Share on Google Plus Share on Twitter Share on Facebook Share on LinkedIn Share on PInterest Share on Fark! Share on Reddit Share on StumbleUpon Tell A Friend

Printer Friendly Page Save As Favorite View Favorites (# of views)   1 comment
Exclusive to OpEdNews:
OpEdNews Op Eds

Getting Rid of the Electoral College by Keeping It

By       Message Alexander Belenky     Permalink
      (Page 1 of 3 pages)
Related Topic(s): ; ; , Add Tags Add to My Group(s)

View Ratings | Rate It

opednews.com

 

 

As the 2008 election nears, many Americans express concerns about the rules of presidential elections.

The Founding Fathers devised the Electoral College as an "intermediate, independent Congress" to be appointed every four years to choose a President.

Yet, this election mechanism has transformed into an outlandish mathematical scheme, weirdly aggregating American votes, not cast for presidential candidates but determining which of these candidates wins.

Citizens from each state and DC vote only for competing slates of presidential electors.

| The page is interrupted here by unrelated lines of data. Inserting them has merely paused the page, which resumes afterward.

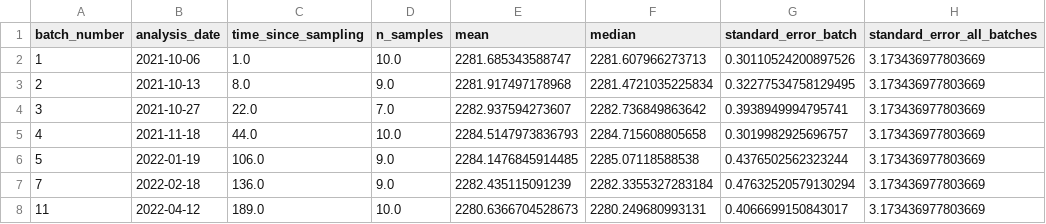
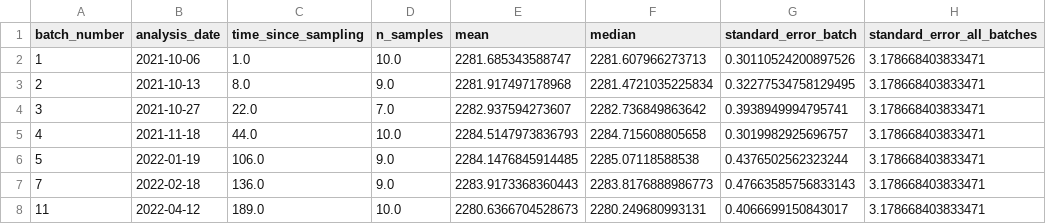
Before and after one commit to louisedelaigue/lab-work, a CSV file: vindta/data/stats_vindta.csv, drawn as a sheet.

```diff
--- a/vindta/data/stats_vindta.csv
+++ b/vindta/data/stats_vindta.csv
@@ -1,8 +1,8 @@
 batch_number,analysis_date,time_since_sampling,n_samples,mean,median,standard_error_batch,standard_error_all_batches
-1,2021-10-06,1.0,10.0,2281.685343588747,2281.607966273713,0.30110524200897526,3.173436977803669
-2,2021-10-13,8.0,9.0,2281.917497178968,2281.4721035225834,0.32277534758129495,3.173436977803669
-3,2021-10-27,22.0,7.0,2282.937594273607,2282.736849863642,0.3938949994795741,3.173436977803669
-4,2021-11-18,44.0,10.0,2284.5147973836793,2284.715608805658,0.3019982925696757,3.173436977803669
-5,2022-01-19,106.0,9.0,2284.1476845914485,2285.07118588538,0.4376502562323244,3.173436977803669
-7,2022-02-18,136.0,9.0,2282.435115091239,2282.3355327283184,0.47632520579130294,3.173436977803669
-11,2022-04-12,189.0,10.0,2280.6366704528673,2280.249680993131,0.4066699150843017,3.173436977803669
+1,2021-10-06,1.0,10.0,2281.685343588747,2281.607966273713,0.30110524200897526,3.178668403833471
+2,2021-10-13,8.0,9.0,2281.917497178968,2281.4721035225834,0.32277534758129495,3.178668403833471
+3,2021-10-27,22.0,7.0,2282.937594273607,2282.736849863642,0.3938949994795741,3.178668403833471
+4,2021-11-18,44.0,10.0,2284.5147973836793,2284.715608805658,0.3019982925696757,3.178668403833471
+5,2022-01-19,106.0,9.0,2284.1476845914485,2285.07118588538,0.4376502562323244,3.178668403833471
+7,2022-02-18,136.0,9.0,2283.9173368360443,2283.8176888986773,0.47663585756833143,3.178668403833471
+11,2022-04-12,189.0,10.0,2280.6366704528673,2280.249680993131,0.4066699150843017,3.178668403833471
```
Also changed, not shown: 5 other files.
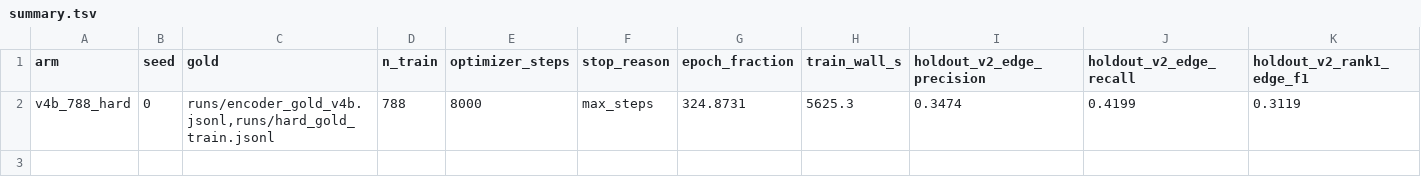
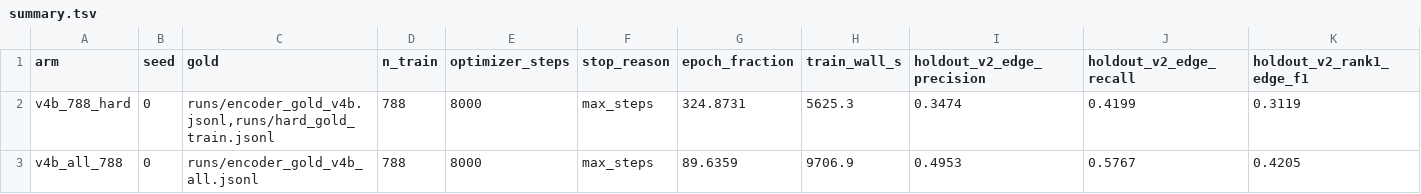
Before and after one commit to LinguisticsDevelopment/NAOMI, a TSV file: consciousness_transformer/runs/arms/summary.tsv, drawn as a sheet; only a part is shown; rows hold the shown columns only; the diff names each change by its address in the sheet, - before the commit and + after, or states it on an @@ line.

```diff
--- a/consciousness_transformer/runs/arms/summary.tsv
+++ b/consciousness_transformer/runs/arms/summary.tsv
+row 3: v4b_all_788 | 0 | runs/encoder_gold_v4b_all.jsonl | 788 | 8000 | max_steps | 89.6359 | 9706.9 | 0.4953 | 0.5767 | 0.4205
```
Also changed, not shown: 5 other files.
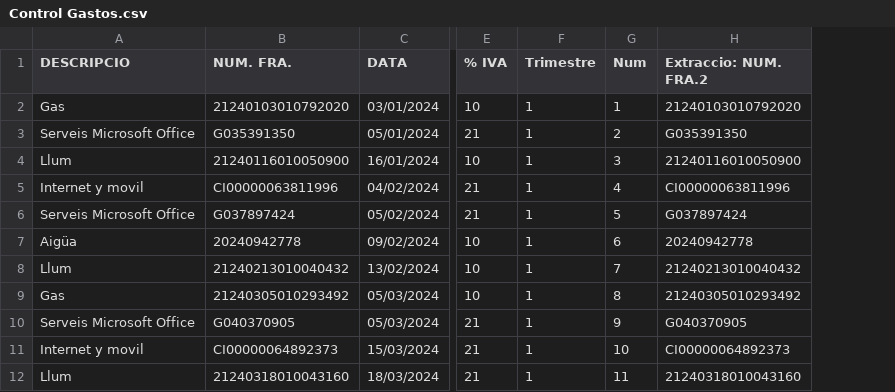
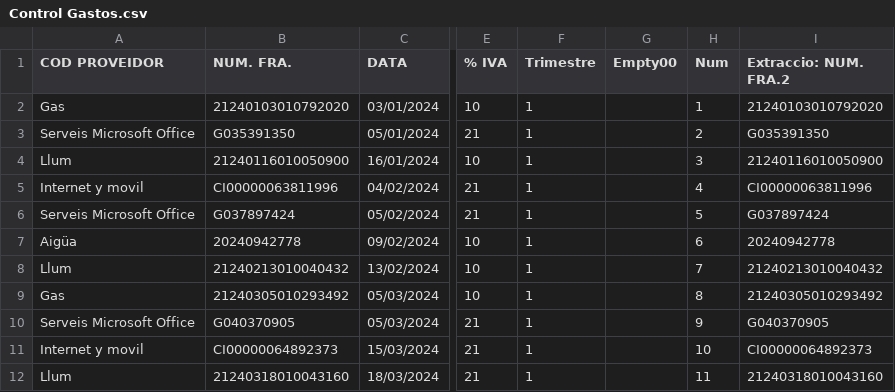
Before and after one commit to Esanpons/aesva-web, a CSV file: EjemploCSV/Control Gastos.csv, drawn as a sheet; only a part is shown, gaps mark what is left out; the diff names each change by its address in the sheet, - before the commit and + after, or states it on an @@ line.

Commit message:
canvis

```diff
--- a/EjemploCSV/Control Gastos.csv
+++ b/EjemploCSV/Control Gastos.csv
+column G (Empty00), empty
-A1: DESCRIPCIO
+A1: COD PROVEIDOR
```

Though each elector from the winning slate is supposed to favor the presidential candidate heading the slate, it's not a must, attesting to the deliberative nature of the Electoral College's initial design.

This makes the election outcome dangerously dependent on the voting behavior of electors and leaves the country with two puzzling alternatives.

First, if, constitutionally, electors can favor whomever they want, then after 220 years, 538 state and DC electors still can substitute their own will for that of almost 200 million American voters.

Second, if all the electors from each slate had to follow the will of the state, then the states (and DC) rather than a college of electors would elect a President, and the states would have different numbers of electoral votes, reflecting the state’s population size.

But the Constitution allows the states to elect a President only in the House of Representatives, only according to the “one state, one vote” principle—guaranteeing the equal suffrage of states in electing a President in Congress (and in amending the Constitution)—and only if the Electoral College fails to elect a President.

The "winner-take-all" rule of awarding electoral votes makes many states "safe" for either major party candidate. This rule contributes to narrowing election campaigns to a "battleground minority" of the states and to keeping almost 45 percent of the electorate not interested in voting in presidential elections. A popular vote loser can win the Presidency by winning in a minority of the states, and a third-party candidate can affect the outcome without winning a single electoral vote.

Under the existing election rules, voting even for state electors isn’t constitutionally guaranteed to Americans, remaining, in fact, a privilege at any time revocable by the state legislature, as the Supreme Court reaffirmed in 2000.

Yet, the Electoral College was no more than part of a compromise, keeping states of free settlers together as a nation. The sense and the circumstances of the compromise suggest that the Founding Fathers might have expected new generations of Americans to propose a better election system or at least a better compromise in electing a President.

Next Page  1  |  2  |  3

 

- Advertisement -

View Ratings | Rate It

Alexander S. Belenky is the author of the books "Extreme Outcomes of US Presidential Elections" (2003), "Winning the US Presidency: Rules of the Game and Playing by the Rules" (2004), and "How America Chooses Its Presidents" (2007). He is Guest (more...)
 

Share on Google Plus Submit to Twitter Add this Page to Facebook! Share on LinkedIn Pin It! Add this Page to Fark! Submit to Reddit Submit to Stumble Upon



Go To Commenting
/* The Petition Site */
The views expressed in this article are the sole responsibility of the author and do not necessarily reflect those of this website or its editors.

Writers Guidelines

Contact AuthorContact Author Contact EditorContact Editor Author PageView Authors' Articles

Most Popular Articles by this Author:     (View All Most Popular Articles by this Author)

Should voters care about the rules for electing a U.S. President?

Getting Rid of the Electoral College by Keeping It